Jennifer Giorgio worked at Fordham College at Lincoln Center for over a decade and jumped at the opportunity to be part of a new system, as an advisor at Fordham College at Rose Hill. She now advises students majoring in biology, chemistry, psychology, and social work, along with some undecided students.
“I have students asking me about a variety of things, like counseling services, tutoring, or even things like, ‘Where do I buy my textbooks, or I set up my printer?’” she said.
“I’ve presented myself as the person who they can turn to and will connect them to resources around campus.”
Taking a Holistic Approach

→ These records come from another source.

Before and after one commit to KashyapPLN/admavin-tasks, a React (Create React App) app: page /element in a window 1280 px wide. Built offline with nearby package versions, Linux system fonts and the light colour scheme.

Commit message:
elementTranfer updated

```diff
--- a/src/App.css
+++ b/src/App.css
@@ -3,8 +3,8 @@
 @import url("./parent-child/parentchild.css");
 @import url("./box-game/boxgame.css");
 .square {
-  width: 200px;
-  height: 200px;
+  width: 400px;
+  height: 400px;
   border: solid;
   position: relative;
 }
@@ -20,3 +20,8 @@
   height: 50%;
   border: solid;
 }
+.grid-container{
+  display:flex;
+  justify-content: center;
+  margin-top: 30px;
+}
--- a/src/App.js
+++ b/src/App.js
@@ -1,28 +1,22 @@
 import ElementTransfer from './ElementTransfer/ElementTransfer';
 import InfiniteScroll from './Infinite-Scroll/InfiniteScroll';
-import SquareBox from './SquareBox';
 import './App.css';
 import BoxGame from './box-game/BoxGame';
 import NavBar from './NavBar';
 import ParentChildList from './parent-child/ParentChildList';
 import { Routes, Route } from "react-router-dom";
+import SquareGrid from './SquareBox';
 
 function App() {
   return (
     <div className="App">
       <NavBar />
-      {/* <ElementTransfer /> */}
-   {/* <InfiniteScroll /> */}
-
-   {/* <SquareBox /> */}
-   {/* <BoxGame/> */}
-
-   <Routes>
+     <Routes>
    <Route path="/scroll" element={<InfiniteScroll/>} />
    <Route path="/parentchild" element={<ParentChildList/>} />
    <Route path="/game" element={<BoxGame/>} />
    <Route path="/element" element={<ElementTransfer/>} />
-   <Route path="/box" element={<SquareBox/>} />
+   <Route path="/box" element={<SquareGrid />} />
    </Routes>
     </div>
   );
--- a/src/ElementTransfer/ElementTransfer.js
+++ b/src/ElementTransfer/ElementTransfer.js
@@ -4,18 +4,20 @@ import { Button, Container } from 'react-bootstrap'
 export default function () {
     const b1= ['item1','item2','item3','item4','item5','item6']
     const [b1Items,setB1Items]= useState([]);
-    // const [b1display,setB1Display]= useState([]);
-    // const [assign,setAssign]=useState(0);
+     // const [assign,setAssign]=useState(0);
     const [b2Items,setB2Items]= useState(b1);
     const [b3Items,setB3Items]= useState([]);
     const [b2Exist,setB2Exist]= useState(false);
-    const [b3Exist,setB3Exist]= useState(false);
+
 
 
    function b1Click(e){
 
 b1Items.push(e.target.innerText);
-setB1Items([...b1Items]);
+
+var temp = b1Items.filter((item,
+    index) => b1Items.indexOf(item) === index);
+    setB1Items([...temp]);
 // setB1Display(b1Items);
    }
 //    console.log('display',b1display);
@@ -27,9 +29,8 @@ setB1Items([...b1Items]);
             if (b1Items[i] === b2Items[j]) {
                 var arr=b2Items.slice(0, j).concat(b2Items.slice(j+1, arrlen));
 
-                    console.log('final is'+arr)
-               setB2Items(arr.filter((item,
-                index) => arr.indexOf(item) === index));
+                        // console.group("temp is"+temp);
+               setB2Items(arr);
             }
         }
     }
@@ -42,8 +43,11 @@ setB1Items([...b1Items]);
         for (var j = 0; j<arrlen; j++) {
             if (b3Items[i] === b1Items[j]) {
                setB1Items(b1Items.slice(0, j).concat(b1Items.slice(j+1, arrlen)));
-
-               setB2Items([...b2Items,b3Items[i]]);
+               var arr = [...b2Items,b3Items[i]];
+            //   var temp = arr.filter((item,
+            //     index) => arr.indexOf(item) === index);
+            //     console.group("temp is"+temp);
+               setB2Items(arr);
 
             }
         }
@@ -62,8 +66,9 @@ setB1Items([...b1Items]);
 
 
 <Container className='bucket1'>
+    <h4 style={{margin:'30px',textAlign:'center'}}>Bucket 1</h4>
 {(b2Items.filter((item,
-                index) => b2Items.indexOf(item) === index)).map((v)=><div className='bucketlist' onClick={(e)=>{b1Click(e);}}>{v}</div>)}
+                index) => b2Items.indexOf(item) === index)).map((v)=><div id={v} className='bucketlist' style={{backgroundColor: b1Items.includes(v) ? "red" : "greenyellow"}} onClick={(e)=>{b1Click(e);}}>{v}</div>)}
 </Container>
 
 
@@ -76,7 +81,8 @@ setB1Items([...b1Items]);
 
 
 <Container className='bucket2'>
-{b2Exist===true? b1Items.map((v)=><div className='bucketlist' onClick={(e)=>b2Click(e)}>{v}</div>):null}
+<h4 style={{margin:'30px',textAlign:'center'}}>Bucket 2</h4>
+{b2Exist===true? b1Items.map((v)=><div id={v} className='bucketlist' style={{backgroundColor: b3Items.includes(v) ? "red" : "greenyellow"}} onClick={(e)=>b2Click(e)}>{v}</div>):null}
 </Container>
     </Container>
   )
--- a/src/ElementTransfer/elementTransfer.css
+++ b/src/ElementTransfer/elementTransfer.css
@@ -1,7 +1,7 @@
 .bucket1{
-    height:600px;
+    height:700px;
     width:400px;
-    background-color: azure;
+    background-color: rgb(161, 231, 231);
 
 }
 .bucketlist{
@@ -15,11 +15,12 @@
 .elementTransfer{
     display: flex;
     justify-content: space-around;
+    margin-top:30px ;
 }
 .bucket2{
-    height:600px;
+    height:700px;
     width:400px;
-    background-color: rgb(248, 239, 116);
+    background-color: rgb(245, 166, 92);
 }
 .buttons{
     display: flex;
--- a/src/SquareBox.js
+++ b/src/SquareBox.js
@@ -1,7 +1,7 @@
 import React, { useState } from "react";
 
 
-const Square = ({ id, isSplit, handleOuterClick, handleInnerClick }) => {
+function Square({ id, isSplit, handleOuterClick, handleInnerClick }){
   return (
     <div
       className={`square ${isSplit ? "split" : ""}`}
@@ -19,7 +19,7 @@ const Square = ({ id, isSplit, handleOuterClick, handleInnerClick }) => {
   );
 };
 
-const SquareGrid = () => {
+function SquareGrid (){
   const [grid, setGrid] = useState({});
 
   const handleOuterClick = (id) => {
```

The new system emerged from the work of an 18-member task force that convened in 2020, as well as from feedback solicited throughout the spring of 2022 from a wide spectrum of the University community. Rachel Annunziato, Ph.D., a professor of psychology and associate dean for strategic initiatives at Fordham College at Rose Hill, co-chaired the task force along with Martin DiGrandi, Ph.D., chair of the natural sciences department at Fordham College at Lincoln Center.
The group took stock of the advising system, researched approaches at other Jesuit institutions and at peer institutions, and reviewed recommendations from professional societies focused on academic advising and student success.
Annunziato noted that most universities have embraced the “professional advising” model that Fordham’s new model is based on.
“Across the board on the task force, the most important thing we were looking at was, ‘How could we serve students’ needs more holistically?’” she said.
There’s a real benefit for faculty as well, she said. As a core advisor, Annunziato used to help first-year students make sure they fulfilled their core curriculum requirements. She also advises students who have declared psychology as their major. She no longer has to advise non-psychology majors, and has more time to be an academic mentor to those who can benefit from her specific expertise.
“I think this is going to free me up more in the way of professional development and career development,” she said.
“It’s like a dream to be able to do these things with a partner who is overseeing all the logistics and transactions and is somebody the student has grown comfortable with.”
Improving Advising for All
The Class of 2026 isn’t the only one benefiting from the changes being made. At Fordham College at Lincoln Center, sophomores who would have normally bid adieu to Conor O’Kane, who served them last year as assistant dean for first-year students, can continue to work with him and his staff, since he has transitioned to the role of assistant dean for sophomores. The college has also created a new position called senior director of core advising, which is geared toward sophomores.
Mast said that Fordham College at Rose Hill has always had a strong advising system for sophomores, and noted that they will also benefit from an academic coaching program launched this fall.
“By helping students and connecting them to other resources, we are hoping to really support those sophomores. We are piloting this initiative with the expectation that it will help sophomores, and some juniors, reflect on their goals and strengthen their academic abilities.”